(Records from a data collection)
== Segment start ==

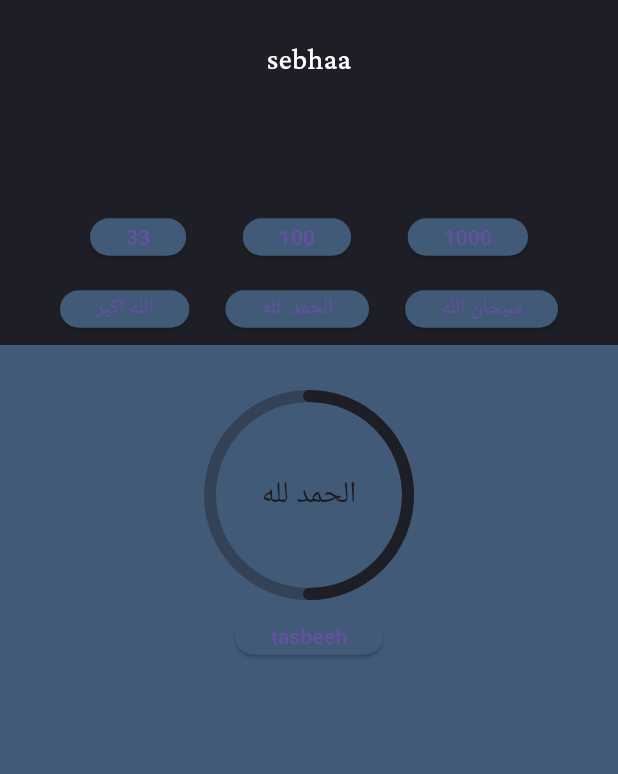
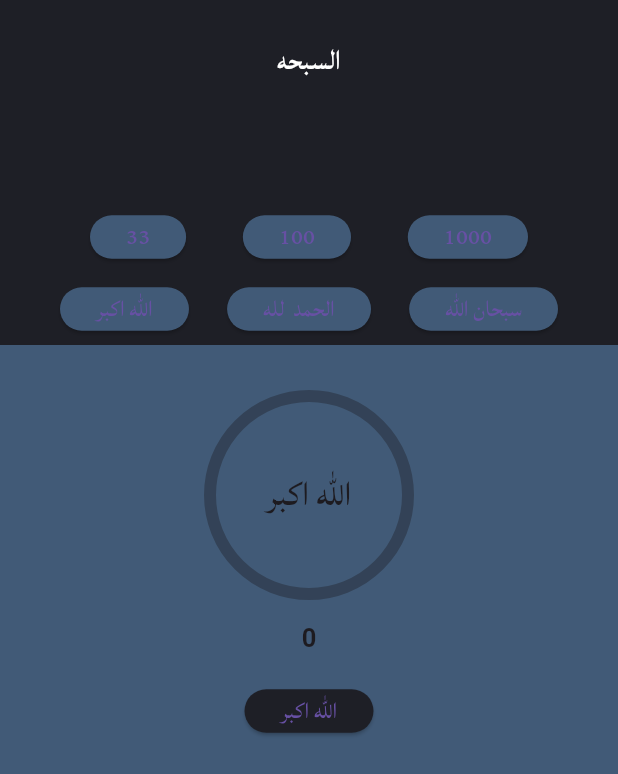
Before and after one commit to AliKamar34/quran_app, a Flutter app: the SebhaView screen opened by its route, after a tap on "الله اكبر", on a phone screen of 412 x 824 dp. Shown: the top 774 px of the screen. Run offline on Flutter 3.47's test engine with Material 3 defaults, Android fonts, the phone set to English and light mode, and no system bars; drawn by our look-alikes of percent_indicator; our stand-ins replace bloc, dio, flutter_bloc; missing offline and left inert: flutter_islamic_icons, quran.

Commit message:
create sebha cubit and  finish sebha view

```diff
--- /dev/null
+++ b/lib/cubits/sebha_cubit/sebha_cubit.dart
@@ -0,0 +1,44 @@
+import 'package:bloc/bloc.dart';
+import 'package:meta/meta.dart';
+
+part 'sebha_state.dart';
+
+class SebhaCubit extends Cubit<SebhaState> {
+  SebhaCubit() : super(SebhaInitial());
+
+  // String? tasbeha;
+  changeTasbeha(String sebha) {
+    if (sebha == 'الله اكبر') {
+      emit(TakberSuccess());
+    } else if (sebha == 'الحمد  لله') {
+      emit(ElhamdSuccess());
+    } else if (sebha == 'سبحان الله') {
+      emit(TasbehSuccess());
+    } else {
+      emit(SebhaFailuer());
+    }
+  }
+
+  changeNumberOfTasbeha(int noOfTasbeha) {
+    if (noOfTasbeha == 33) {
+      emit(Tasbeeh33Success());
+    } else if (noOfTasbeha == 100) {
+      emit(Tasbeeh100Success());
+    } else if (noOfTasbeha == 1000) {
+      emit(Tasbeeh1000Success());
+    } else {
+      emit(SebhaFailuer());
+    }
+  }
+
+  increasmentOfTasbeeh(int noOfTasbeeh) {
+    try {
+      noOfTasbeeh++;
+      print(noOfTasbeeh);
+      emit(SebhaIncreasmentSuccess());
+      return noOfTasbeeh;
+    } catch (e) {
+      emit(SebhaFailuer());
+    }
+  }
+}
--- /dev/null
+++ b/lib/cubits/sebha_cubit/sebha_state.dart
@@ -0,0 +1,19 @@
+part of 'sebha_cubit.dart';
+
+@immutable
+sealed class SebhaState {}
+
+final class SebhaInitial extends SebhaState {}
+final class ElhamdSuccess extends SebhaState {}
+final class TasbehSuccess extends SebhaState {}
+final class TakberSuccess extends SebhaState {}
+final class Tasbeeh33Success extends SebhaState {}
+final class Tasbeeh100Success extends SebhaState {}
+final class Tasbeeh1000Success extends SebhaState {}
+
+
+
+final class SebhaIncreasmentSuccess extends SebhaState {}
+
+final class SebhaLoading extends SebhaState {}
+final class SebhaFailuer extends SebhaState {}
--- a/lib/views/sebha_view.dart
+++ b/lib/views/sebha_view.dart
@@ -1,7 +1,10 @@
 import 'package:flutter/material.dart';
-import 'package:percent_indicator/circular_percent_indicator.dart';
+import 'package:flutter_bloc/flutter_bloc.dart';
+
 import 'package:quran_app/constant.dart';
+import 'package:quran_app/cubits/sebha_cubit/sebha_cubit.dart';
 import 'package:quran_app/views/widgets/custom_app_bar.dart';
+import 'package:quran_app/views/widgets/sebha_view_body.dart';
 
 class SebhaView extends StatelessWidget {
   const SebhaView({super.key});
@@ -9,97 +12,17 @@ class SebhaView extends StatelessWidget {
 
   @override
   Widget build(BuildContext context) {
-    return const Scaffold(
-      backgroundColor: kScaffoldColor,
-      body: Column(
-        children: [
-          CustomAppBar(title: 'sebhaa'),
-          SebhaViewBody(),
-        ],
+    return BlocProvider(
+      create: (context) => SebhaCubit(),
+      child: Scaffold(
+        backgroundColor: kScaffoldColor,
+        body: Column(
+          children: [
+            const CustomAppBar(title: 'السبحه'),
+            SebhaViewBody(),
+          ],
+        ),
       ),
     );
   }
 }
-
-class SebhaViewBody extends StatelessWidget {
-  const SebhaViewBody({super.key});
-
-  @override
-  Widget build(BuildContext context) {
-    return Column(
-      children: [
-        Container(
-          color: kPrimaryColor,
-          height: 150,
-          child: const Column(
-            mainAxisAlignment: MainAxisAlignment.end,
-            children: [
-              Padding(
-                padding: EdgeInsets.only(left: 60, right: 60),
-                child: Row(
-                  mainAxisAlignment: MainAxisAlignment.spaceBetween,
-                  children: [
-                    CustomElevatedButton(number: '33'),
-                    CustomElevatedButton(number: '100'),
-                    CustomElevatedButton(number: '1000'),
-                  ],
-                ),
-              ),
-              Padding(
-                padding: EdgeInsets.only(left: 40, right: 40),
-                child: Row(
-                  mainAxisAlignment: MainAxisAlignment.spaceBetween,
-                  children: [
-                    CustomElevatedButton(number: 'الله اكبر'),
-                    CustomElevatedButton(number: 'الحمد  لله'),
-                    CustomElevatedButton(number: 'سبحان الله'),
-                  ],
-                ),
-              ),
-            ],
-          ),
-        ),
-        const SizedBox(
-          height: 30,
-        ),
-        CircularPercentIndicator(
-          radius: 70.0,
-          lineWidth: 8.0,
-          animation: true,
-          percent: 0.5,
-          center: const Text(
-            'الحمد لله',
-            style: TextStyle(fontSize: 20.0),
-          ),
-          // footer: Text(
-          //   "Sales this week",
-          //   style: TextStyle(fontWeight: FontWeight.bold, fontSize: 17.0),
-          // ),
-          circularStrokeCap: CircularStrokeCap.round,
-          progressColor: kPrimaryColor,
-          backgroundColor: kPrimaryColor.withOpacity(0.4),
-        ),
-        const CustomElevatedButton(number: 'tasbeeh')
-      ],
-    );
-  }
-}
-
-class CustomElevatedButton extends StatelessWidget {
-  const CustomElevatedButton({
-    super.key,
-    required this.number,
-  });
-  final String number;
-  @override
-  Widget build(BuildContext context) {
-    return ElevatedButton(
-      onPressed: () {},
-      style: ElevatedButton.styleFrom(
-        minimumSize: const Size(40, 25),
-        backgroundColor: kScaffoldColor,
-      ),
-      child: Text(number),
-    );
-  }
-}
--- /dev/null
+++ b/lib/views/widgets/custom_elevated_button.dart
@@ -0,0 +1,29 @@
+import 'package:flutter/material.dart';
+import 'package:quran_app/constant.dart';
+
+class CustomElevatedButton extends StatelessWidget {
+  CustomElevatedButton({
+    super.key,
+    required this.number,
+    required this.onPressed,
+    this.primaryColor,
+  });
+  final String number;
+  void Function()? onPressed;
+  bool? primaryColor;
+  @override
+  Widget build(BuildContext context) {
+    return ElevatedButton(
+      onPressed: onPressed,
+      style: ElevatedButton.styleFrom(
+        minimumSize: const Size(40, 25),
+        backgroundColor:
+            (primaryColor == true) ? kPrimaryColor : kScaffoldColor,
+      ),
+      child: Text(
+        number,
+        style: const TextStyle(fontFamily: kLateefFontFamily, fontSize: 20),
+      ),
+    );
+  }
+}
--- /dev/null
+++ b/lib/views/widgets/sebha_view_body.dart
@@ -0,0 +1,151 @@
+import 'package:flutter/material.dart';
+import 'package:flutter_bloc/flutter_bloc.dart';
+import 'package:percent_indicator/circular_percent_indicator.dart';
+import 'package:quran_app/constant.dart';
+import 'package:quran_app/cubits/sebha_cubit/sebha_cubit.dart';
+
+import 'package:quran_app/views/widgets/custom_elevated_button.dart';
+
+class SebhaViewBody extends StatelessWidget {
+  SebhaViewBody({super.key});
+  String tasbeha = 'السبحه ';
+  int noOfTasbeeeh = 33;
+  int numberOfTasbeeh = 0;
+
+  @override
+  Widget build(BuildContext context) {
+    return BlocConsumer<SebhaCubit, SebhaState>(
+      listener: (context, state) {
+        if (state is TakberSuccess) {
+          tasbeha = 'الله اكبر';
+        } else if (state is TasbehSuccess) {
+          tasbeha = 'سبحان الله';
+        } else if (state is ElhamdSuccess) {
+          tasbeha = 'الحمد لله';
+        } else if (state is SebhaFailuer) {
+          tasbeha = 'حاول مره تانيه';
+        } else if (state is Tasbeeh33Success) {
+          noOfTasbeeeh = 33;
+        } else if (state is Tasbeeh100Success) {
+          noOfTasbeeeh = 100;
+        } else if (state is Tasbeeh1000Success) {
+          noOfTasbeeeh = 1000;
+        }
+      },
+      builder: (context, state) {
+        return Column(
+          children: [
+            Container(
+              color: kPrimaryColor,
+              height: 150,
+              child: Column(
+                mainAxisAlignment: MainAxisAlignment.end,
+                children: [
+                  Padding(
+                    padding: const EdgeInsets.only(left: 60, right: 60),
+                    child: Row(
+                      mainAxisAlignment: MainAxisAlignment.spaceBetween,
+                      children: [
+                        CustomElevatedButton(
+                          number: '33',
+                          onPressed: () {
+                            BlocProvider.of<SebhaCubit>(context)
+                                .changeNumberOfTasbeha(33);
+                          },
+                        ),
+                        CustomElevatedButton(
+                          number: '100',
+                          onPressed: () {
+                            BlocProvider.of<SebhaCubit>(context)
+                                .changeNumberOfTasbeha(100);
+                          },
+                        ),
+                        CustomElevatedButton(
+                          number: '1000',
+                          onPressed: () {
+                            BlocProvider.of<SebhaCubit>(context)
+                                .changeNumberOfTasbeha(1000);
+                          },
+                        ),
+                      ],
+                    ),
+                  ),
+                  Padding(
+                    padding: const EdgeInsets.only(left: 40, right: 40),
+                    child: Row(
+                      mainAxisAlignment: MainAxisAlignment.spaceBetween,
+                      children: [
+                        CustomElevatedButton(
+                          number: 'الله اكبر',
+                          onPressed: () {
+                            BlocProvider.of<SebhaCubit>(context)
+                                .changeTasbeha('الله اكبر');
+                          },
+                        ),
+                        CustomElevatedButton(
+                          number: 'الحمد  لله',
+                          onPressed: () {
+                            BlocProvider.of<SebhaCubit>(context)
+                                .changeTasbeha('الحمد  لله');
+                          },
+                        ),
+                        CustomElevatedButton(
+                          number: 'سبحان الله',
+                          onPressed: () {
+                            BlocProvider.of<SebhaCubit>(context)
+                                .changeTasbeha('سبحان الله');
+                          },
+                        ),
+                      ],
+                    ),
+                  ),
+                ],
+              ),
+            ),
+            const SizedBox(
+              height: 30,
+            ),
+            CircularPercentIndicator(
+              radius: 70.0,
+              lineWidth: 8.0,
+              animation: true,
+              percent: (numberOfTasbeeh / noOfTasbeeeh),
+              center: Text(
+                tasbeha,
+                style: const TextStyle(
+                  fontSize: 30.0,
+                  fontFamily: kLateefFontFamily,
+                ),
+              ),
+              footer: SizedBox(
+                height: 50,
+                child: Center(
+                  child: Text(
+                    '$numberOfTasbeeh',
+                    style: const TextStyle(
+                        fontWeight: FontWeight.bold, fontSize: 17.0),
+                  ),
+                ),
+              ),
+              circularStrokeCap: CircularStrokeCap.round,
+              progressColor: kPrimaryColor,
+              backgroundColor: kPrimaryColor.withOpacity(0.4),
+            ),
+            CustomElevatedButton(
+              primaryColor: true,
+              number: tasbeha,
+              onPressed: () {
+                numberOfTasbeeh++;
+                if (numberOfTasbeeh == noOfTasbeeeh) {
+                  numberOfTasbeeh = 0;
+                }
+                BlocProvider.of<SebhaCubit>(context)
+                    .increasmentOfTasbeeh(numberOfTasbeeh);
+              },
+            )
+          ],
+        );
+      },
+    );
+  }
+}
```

== Segment end ==

• _What you will do_
If a line in the entries holds the word "children", count it. Report the total only.

• _Written response_
10